*** Material for the task Section Begins ***

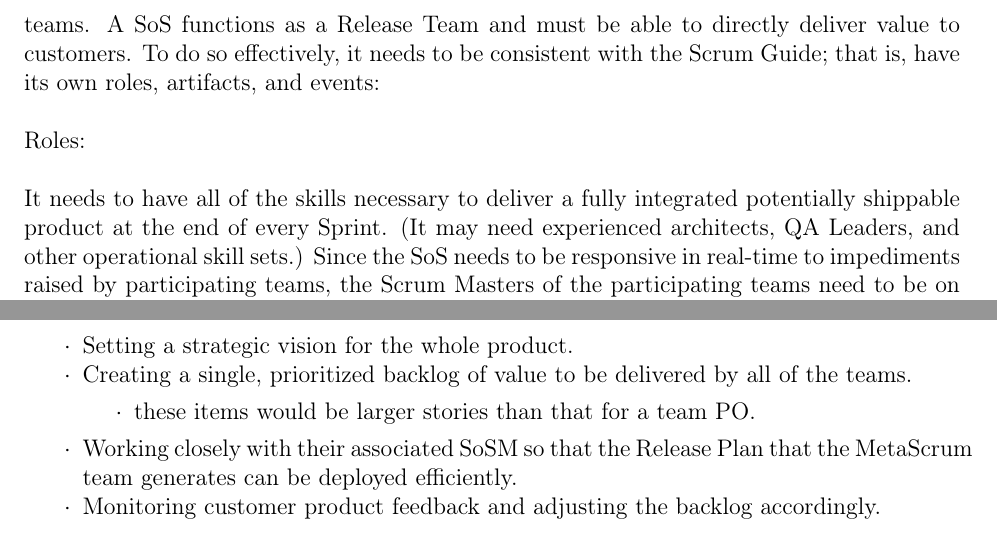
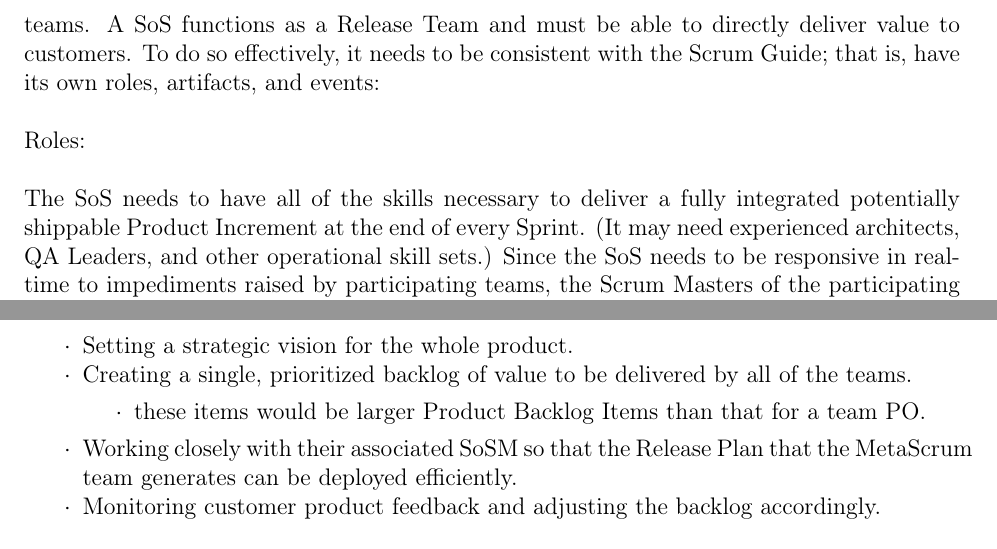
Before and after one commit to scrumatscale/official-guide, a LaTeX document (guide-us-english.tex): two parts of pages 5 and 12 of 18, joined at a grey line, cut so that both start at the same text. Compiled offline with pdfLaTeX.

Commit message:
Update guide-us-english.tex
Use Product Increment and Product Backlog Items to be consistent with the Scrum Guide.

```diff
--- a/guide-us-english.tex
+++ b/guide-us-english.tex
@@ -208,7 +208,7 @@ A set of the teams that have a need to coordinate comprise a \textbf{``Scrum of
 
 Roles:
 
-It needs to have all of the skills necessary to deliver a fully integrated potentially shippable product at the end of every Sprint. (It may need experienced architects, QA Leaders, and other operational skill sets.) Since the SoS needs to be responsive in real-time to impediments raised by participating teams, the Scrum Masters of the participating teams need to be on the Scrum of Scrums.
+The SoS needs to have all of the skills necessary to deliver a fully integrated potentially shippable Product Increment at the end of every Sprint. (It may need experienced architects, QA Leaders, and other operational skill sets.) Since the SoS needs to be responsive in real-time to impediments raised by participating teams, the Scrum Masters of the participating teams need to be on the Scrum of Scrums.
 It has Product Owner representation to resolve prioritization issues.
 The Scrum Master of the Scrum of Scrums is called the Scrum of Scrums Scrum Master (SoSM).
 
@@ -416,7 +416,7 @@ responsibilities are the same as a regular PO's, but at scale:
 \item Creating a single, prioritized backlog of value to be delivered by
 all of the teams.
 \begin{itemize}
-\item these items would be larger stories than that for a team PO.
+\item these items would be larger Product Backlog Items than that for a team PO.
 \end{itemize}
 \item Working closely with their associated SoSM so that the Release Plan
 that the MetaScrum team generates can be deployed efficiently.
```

*** Material for the task Section Ends ***
*** Material for the task Section Begins ***

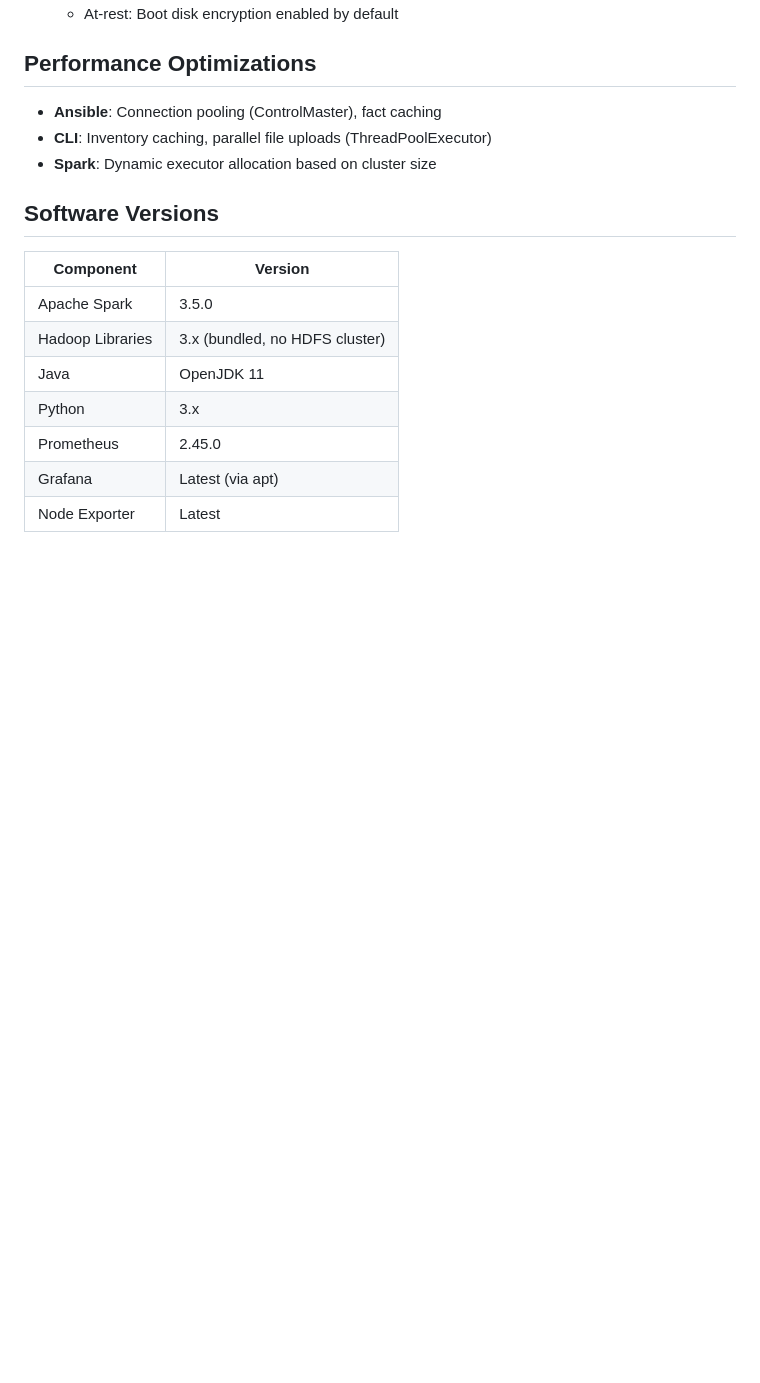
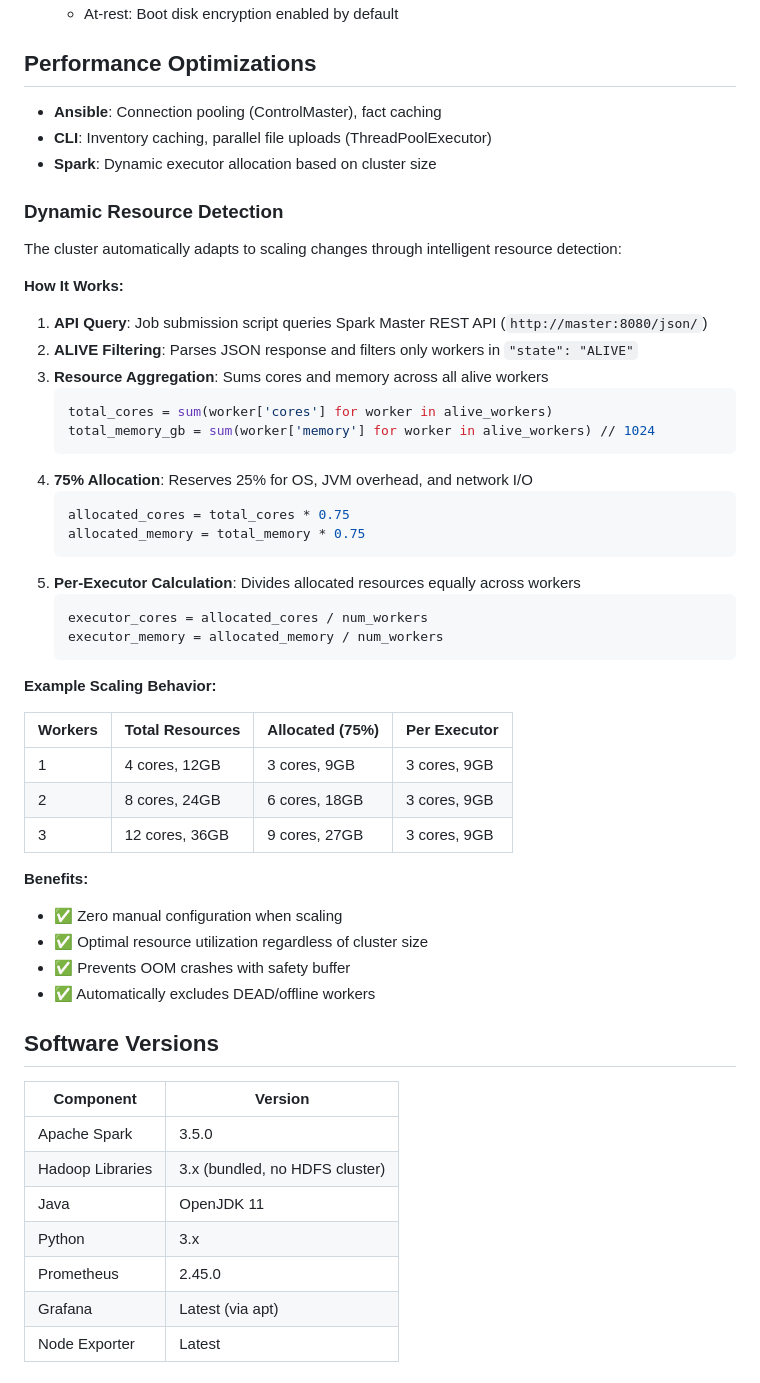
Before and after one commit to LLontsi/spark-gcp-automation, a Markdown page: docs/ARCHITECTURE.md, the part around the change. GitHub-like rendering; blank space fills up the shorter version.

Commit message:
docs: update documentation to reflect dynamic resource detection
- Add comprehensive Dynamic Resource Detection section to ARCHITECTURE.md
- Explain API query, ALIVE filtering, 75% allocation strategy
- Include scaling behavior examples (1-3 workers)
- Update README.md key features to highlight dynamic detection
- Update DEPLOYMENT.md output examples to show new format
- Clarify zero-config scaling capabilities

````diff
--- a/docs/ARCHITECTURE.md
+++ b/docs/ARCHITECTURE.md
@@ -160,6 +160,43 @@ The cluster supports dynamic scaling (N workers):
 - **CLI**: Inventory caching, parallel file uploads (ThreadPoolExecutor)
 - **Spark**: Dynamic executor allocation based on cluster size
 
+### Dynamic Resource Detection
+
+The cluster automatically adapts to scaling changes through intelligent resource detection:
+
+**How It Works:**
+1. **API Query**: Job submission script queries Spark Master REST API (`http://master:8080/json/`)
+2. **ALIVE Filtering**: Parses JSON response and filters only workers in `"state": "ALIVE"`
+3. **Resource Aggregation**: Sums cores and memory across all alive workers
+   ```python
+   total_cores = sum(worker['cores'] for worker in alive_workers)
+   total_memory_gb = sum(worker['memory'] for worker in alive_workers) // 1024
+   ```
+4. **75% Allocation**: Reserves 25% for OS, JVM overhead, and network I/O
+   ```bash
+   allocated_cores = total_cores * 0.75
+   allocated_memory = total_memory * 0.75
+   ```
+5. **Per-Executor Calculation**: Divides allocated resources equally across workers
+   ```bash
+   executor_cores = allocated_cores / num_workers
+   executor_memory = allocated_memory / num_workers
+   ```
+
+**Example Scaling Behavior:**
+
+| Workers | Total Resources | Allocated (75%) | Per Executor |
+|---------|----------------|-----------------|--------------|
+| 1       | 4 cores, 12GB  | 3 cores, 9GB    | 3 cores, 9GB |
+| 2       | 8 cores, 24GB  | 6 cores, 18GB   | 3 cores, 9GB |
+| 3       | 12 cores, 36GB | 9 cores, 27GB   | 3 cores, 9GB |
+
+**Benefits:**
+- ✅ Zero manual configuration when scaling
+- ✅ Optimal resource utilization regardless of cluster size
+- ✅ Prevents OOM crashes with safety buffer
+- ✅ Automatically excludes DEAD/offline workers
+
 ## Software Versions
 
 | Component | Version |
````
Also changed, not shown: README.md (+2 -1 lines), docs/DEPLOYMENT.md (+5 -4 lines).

*** Material for the task Section Ends ***

Output only the number of lines in the data above that include the word "across".

** Result **
2